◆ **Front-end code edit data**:
..........

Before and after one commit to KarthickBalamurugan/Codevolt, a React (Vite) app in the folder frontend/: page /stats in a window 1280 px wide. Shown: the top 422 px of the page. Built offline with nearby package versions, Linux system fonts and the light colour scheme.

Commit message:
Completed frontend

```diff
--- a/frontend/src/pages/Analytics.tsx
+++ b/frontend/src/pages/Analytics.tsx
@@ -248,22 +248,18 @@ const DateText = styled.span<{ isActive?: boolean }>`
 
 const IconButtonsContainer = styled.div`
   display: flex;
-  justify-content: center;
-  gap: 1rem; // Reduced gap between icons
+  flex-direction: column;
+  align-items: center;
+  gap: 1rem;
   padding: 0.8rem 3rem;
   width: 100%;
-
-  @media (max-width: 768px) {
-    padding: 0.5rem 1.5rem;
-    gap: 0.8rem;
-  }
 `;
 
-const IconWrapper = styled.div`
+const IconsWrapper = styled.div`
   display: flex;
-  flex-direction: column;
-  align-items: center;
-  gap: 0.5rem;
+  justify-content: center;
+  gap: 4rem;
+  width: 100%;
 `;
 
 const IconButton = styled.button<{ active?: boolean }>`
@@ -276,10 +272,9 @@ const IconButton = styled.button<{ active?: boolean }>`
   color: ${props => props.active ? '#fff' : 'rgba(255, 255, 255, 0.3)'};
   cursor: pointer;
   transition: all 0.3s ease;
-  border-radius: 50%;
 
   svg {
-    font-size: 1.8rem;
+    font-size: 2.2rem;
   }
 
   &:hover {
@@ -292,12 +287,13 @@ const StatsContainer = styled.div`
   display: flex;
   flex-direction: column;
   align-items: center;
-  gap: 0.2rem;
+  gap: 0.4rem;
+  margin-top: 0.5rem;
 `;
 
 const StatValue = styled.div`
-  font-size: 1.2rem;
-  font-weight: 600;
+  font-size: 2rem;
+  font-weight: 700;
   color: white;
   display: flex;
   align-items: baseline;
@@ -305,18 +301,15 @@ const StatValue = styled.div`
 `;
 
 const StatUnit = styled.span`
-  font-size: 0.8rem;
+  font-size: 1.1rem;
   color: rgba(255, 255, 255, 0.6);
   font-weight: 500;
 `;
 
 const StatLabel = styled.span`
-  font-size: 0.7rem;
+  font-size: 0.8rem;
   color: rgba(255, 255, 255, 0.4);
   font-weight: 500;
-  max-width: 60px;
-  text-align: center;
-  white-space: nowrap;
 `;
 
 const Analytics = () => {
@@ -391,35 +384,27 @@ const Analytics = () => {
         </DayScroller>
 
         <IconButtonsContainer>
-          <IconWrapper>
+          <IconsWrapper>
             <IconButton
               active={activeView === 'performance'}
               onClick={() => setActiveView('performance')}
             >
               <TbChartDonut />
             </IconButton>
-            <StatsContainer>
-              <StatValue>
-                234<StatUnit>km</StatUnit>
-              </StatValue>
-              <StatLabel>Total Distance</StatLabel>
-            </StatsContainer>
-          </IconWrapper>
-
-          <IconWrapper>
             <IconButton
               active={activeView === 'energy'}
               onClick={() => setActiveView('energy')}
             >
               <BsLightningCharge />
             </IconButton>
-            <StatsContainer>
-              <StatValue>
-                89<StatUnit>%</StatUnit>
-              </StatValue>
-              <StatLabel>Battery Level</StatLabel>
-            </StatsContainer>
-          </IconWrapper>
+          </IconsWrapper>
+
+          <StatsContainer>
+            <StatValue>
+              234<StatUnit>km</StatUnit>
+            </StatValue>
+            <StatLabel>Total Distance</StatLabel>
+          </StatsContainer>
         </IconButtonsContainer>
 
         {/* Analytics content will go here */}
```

..........

Find the word "center" in the records and pull out each line that has it.

◆ **Task solution**:
-  justify-content: center;
+  align-items: center;
-  align-items: center;
+  justify-content: center;
   align-items: center;
-  text-align: center;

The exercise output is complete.